Source data:
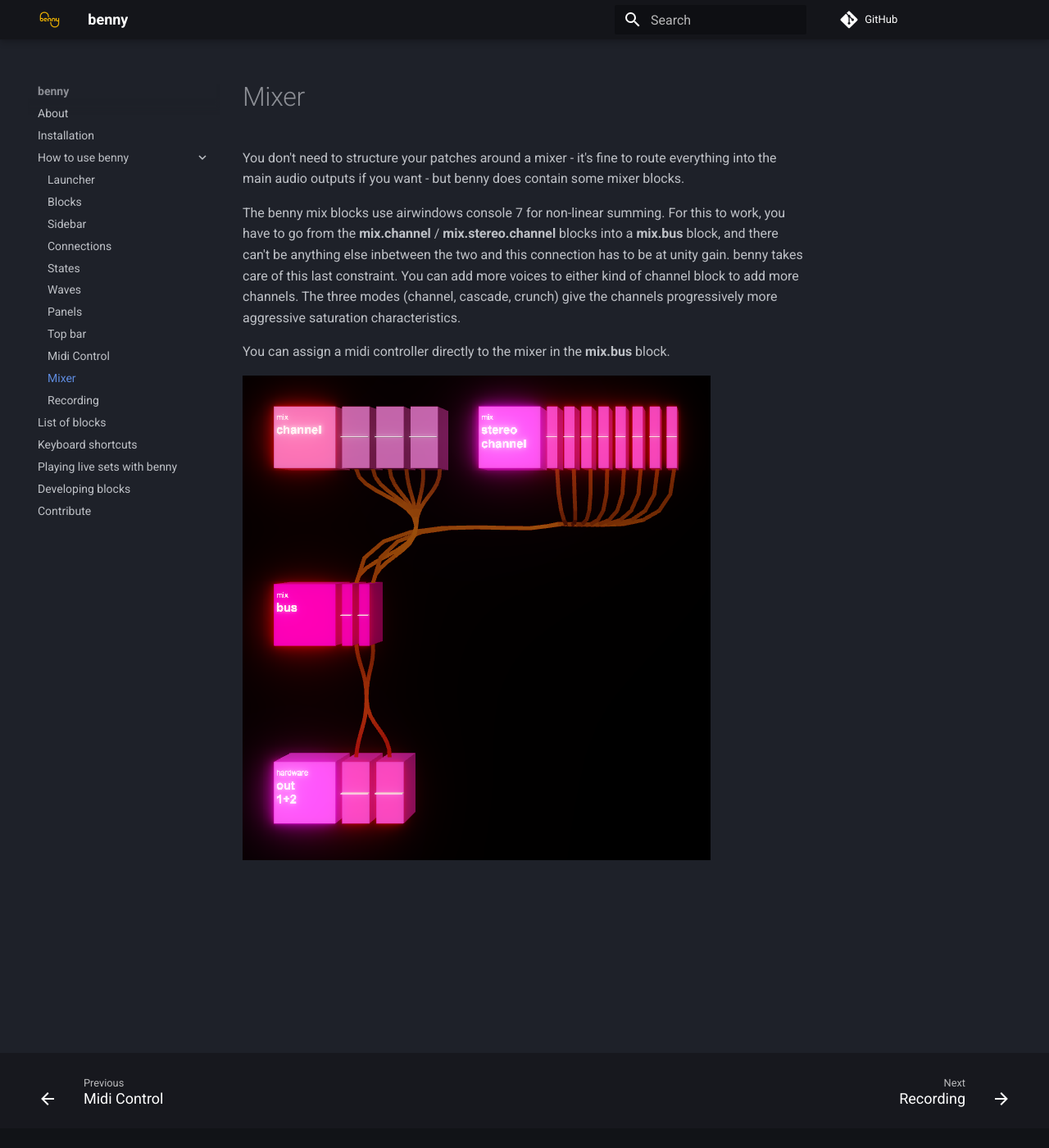
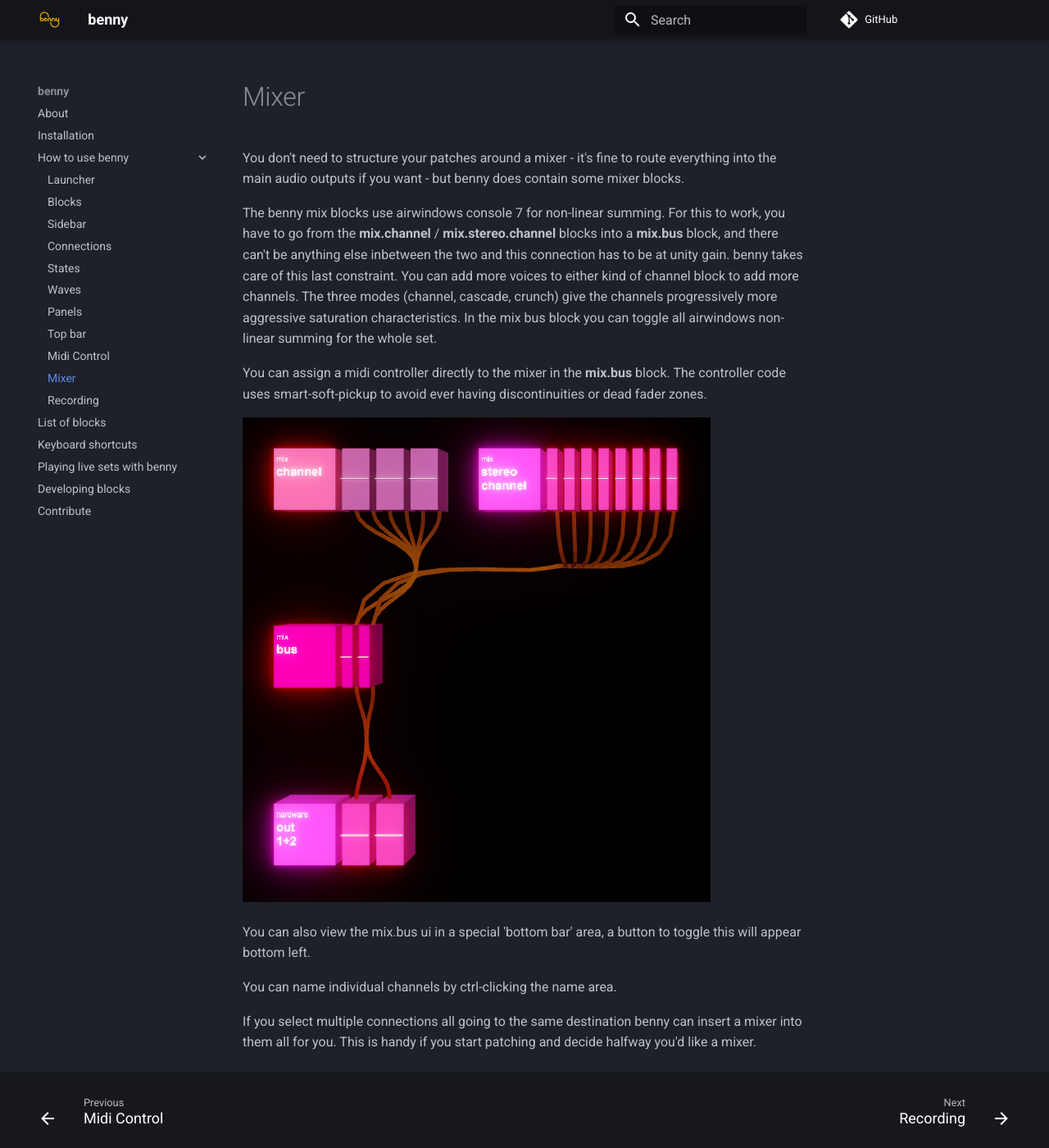
Before and after one commit to playbenny/benny_manual, an MkDocs documentation site: the page built from docs/mixer.md, in a window 1280 px wide and 1400 px high. Shown: the whole window at 82% size. Built offline with MkDocs 1.6.1 and Material for MkDocs 9.7.7, drawn with Linux system fonts in a browser that asks for light colours; comment, search, counter and statistics services are not loaded.

Commit message:
Update mixer.md

```diff
--- a/docs/mixer.md
+++ b/docs/mixer.md
@@ -1,7 +1,13 @@
 You don't need to structure your patches around a mixer - it's fine to route everything into the main audio outputs if you want - but benny does contain some mixer blocks.
 
-The benny mix blocks use airwindows console 7 for non-linear summing. For this to work, you have to go from the **mix.channel** / **mix.stereo.channel** blocks into a **mix.bus** block, and there can't be anything else inbetween the two and this connection has to be at unity gain. benny takes care of this last constraint. You can add more voices to either kind of channel block to add more channels. The three modes (channel, cascade, crunch) give the channels progressively more aggressive saturation characteristics.
+The benny mix blocks use airwindows console 7 for non-linear summing. For this to work, you have to go from the **mix.channel** / **mix.stereo.channel** blocks into a **mix.bus** block, and there can't be anything else inbetween the two and this connection has to be at unity gain. benny takes care of this last constraint. You can add more voices to either kind of channel block to add more channels. The three modes (channel, cascade, crunch) give the channels progressively more aggressive saturation characteristics. In the mix bus block you can toggle all airwindows non-linear summing for the whole set.
 
-You can assign a midi controller directly to the mixer in the **mix.bus** block.
+You can assign a midi controller directly to the mixer in the **mix.bus** block. The controller code uses smart-soft-pickup to avoid ever having discontinuities or dead fader zones.
 
 ![mixer blocks example](assets/screenshots/mixer.png)
+
+You can also view the mix.bus ui in a special 'bottom bar' area, a button to toggle this will appear bottom left.
+
+You can name individual channels by ctrl-clicking the name area.
+
+If you select multiple connections all going to the same destination benny can insert a mixer into them all for you. This is handy if you start patching and decide halfway you'd like a mixer.
```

Aim of the exercise:
Copy each record exactly. Leave any images out of the copy.

Answer for the task:
Before and after one commit to playbenny/benny_manual, an MkDocs documentation site: the page built from docs/mixer.md, in a window 1280 px wide and 1400 px high. Shown: the whole window at 82% size. Built offline with MkDocs 1.6.1 and Material for MkDocs 9.7.7, drawn with Linux system fonts in a browser that asks for light colours; comment, search, counter and statistics services are not loaded.

Commit message:
Update mixer.md

```diff
--- a/docs/mixer.md
+++ b/docs/mixer.md
@@ -1,7 +1,13 @@
 You don't need to structure your patches around a mixer - it's fine to route everything into the main audio outputs if you want - but benny does contain some mixer blocks.
 
-The benny mix blocks use airwindows console 7 for non-linear summing. For this to work, you have to go from the **mix.channel** / **mix.stereo.channel** blocks into a **mix.bus** block, and there can't be anything else inbetween the two and this connection has to be at unity gain. benny takes care of this last constraint. You can add more voices to either kind of channel block to add more channels. The three modes (channel, cascade, crunch) give the channels progressively more aggressive saturation characteristics.
+The benny mix blocks use airwindows console 7 for non-linear summing. For this to work, you have to go from the **mix.channel** / **mix.stereo.channel** blocks into a **mix.bus** block, and there can't be anything else inbetween the two and this connection has to be at unity gain. benny takes care of this last constraint. You can add more voices to either kind of channel block to add more channels. The three modes (channel, cascade, crunch) give the channels progressively more aggressive saturation characteristics. In the mix bus block you can toggle all airwindows non-linear summing for the whole set.
 
-You can assign a midi controller directly to the mixer in the **mix.bus** block.
+You can assign a midi controller directly to the mixer in the **mix.bus** block. The controller code uses smart-soft-pickup to avoid ever having discontinuities or dead fader zones.
 
 ![mixer blocks example](assets/screenshots/mixer.png)
+
+You can also view the mix.bus ui in a special 'bottom bar' area, a button to toggle this will appear bottom left.
+
+You can name individual channels by ctrl-clicking the name area.
+
+If you select multiple connections all going to the same destination benny can insert a mixer into them all for you. This is handy if you start patching and decide halfway you'd like a mixer.
```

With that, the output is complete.